North Carolina has an opportunity to establish a leadership role in advanced medical technologies today just as it did in biotechnology more than two decades ago, according to Norris Tolson.

“Today we unveiled a strategic plan for capitalizing on the convergence of biotechnology, pharmaceutical research, information technology, nano technology and medical device research,” Tolson told attendees at The Exchange networking event in Durham on Wednesday night.

“Did you know that the state with the second highest number of medical device workers in the United States behind California is Minnesota?”

Earlier on Wednesday, the Biotechnology Center unveiled a strategic plan for expanding the state’s fledgling medical device and advanced medical technology research industry. NC BIO, a statewide lobbying organization, also participated in the study.

The plan calls for the creation of a Center for Advanced Medical Technologies. Details were disclosed at the Biotech Center during a Council for Entrepreneurial Development program focused on medical devices.

"We’re facing a convergence of technologies and an aging population that’s creating an explosion of opportunities in this new global sector," said Teri Louden, a medical industry consultant from Chapel Hill who helped prepare the report.

"And that’s why we need a Center for Advanced Medical Technologies even though we already have the world’s first and finest Biotechnology Center.
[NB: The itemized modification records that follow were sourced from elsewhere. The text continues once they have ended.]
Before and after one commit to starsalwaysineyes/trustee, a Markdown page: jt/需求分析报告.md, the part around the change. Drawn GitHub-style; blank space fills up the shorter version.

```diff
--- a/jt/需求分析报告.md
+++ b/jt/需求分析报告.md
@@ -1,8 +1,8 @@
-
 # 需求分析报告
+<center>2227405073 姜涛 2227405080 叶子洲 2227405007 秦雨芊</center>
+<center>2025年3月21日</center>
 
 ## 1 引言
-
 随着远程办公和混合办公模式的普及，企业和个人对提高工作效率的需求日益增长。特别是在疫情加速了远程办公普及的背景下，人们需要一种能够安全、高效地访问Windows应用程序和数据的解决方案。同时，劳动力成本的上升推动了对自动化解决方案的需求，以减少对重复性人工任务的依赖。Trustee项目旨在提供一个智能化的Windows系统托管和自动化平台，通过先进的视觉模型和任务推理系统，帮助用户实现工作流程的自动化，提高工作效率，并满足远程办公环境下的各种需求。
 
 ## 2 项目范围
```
It will be the catalyst and support network we need to advance this technology sector from within, and also provide resources and services to those global scientists and companies who might like to move here."

The establishment of the Biotech Center has long been cited as a major reason why North Carolina has become the home for the third largest collection of biotechnology companies in the country.
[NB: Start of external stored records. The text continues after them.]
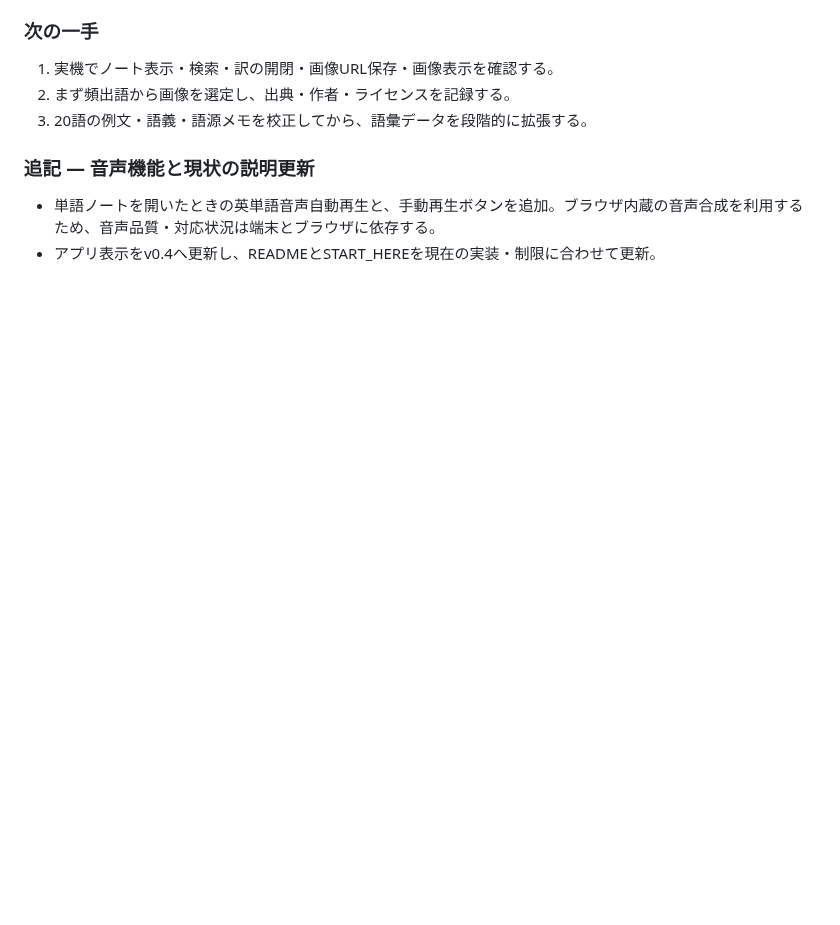
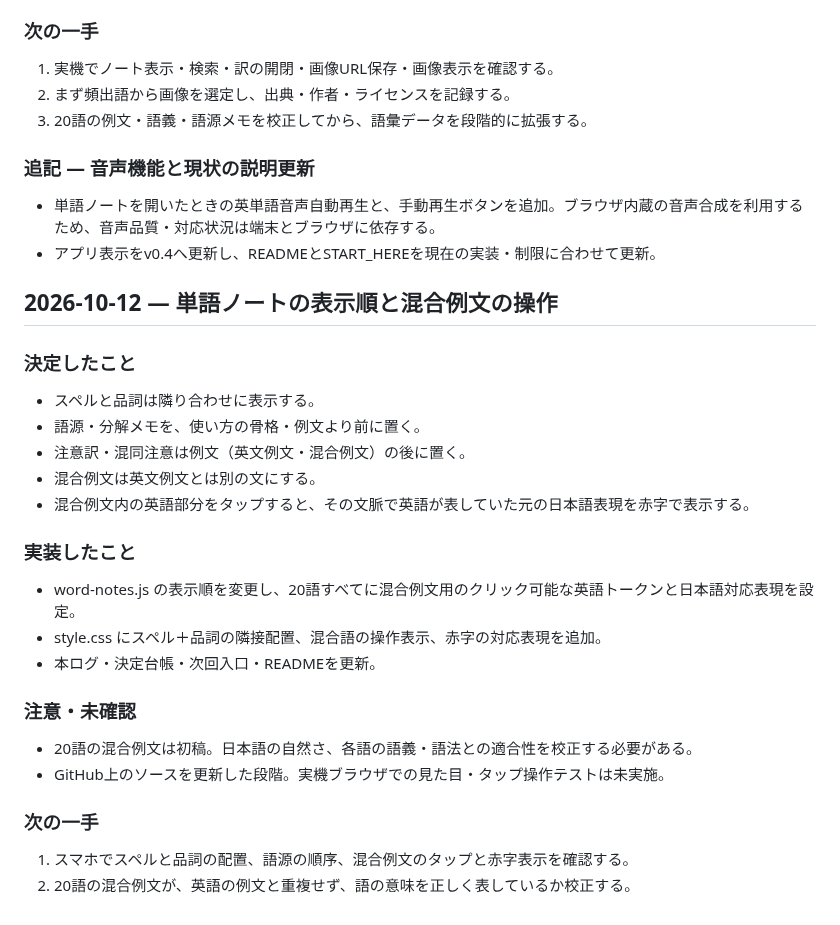
Before and after one commit to BC-sileo/vocab-OS, a Markdown page: SESSION_LOG.md, the part around the change. Rendered like a GitHub page; blank space fills up the shorter version.

Commit message:
Log word-note ordering and mixed-example behavior

```diff
--- a/SESSION_LOG.md
+++ b/SESSION_LOG.md
@@ -86,3 +86,25 @@
 ### 追記 — 音声機能と現状の説明更新
 - 単語ノートを開いたときの英単語音声自動再生と、手動再生ボタンを追加。ブラウザ内蔵の音声合成を利用するため、音声品質・対応状況は端末とブラウザに依存する。
 - アプリ表示をv0.4へ更新し、READMEとSTART_HEREを現在の実装・制限に合わせて更新。
+
+## 2026-10-12 — 単語ノートの表示順と混合例文の操作
+
+### 決定したこと
+- スペルと品詞は隣り合わせに表示する。
+- 語源・分解メモを、使い方の骨格・例文より前に置く。
+- 注意訳・混同注意は例文（英文例文・混合例文）の後に置く。
+- 混合例文は英文例文とは別の文にする。
+- 混合例文内の英語部分をタップすると、その文脈で英語が表していた元の日本語表現を赤字で表示する。
+
+### 実装したこと
+- word-notes.js の表示順を変更し、20語すべてに混合例文用のクリック可能な英語トークンと日本語対応表現を設定。
+- style.css にスペル＋品詞の隣接配置、混合語の操作表示、赤字の対応表現を追加。
+- 本ログ・決定台帳・次回入口・READMEを更新。
+
+### 注意・未確認
+- 20語の混合例文は初稿。日本語の自然さ、各語の語義・語法との適合性を校正する必要がある。
+- GitHub上のソースを更新した段階。実機ブラウザでの見た目・タップ操作テストは未実施。
+
+### 次の一手
+1. スマホでスペルと品詞の配置、語源の順序、混合例文のタップと赤字表示を確認する。
+2. 20語の混合例文が、英語の例文と重複せず、語の意味を正しく表しているか校正する。
```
The medical device industry in the state is already growing, the report noted.

The number of medical device companies in North Carolina rose to 142 in 2006 from 105 a decade earlier. The number of employees climbed to 7,200 in 2006, up from 6,179 in 1996.
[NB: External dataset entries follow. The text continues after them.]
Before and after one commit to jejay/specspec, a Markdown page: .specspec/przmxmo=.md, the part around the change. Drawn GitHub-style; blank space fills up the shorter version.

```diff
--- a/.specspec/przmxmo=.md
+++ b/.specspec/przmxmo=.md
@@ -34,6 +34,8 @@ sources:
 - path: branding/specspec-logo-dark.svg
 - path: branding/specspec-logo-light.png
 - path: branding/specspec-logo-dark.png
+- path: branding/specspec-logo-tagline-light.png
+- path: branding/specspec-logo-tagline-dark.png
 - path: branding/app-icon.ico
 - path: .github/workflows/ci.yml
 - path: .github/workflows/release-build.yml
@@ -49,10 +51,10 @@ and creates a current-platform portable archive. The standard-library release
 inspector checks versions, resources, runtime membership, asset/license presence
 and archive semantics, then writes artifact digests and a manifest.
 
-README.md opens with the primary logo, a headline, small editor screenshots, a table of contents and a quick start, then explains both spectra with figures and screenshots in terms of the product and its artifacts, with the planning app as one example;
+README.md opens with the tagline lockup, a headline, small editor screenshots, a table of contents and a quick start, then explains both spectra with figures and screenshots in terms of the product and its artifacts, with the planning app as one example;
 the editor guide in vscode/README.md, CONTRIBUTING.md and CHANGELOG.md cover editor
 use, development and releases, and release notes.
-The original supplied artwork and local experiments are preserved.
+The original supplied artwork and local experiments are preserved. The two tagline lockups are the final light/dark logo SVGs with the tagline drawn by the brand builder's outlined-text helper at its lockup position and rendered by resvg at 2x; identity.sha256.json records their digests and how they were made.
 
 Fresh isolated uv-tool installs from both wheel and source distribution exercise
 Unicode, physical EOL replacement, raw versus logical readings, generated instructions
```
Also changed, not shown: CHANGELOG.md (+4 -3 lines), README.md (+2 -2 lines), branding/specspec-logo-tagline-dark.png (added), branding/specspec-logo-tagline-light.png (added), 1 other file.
North Carolina doesn’t crack the top 10 in states with the most medical device workers, however. California has more than 50,000 and Minnesota more than 20,000 to top the list, Tolson told the Durham audience.

Average medical device worker wages in North Carolina mirror those of biotechnology workers – $40,648.

The medical device industry could contribute more than $9 billion to the state’s economy within two years, the study added.

Venture capitalists have been paying more attention to the medical device sector in North Carolina, the report added. Since 1999, advanced medical technology firms have raised more than $545 million. Of that money, $370 million went to medical device firms, $99 million to diagnostics firms and $76 million to medical information technology, according to the report.

The plan focuses on four areas of recommendations. They are:

Establish a North Carolina Center for Advanced Medical Technologies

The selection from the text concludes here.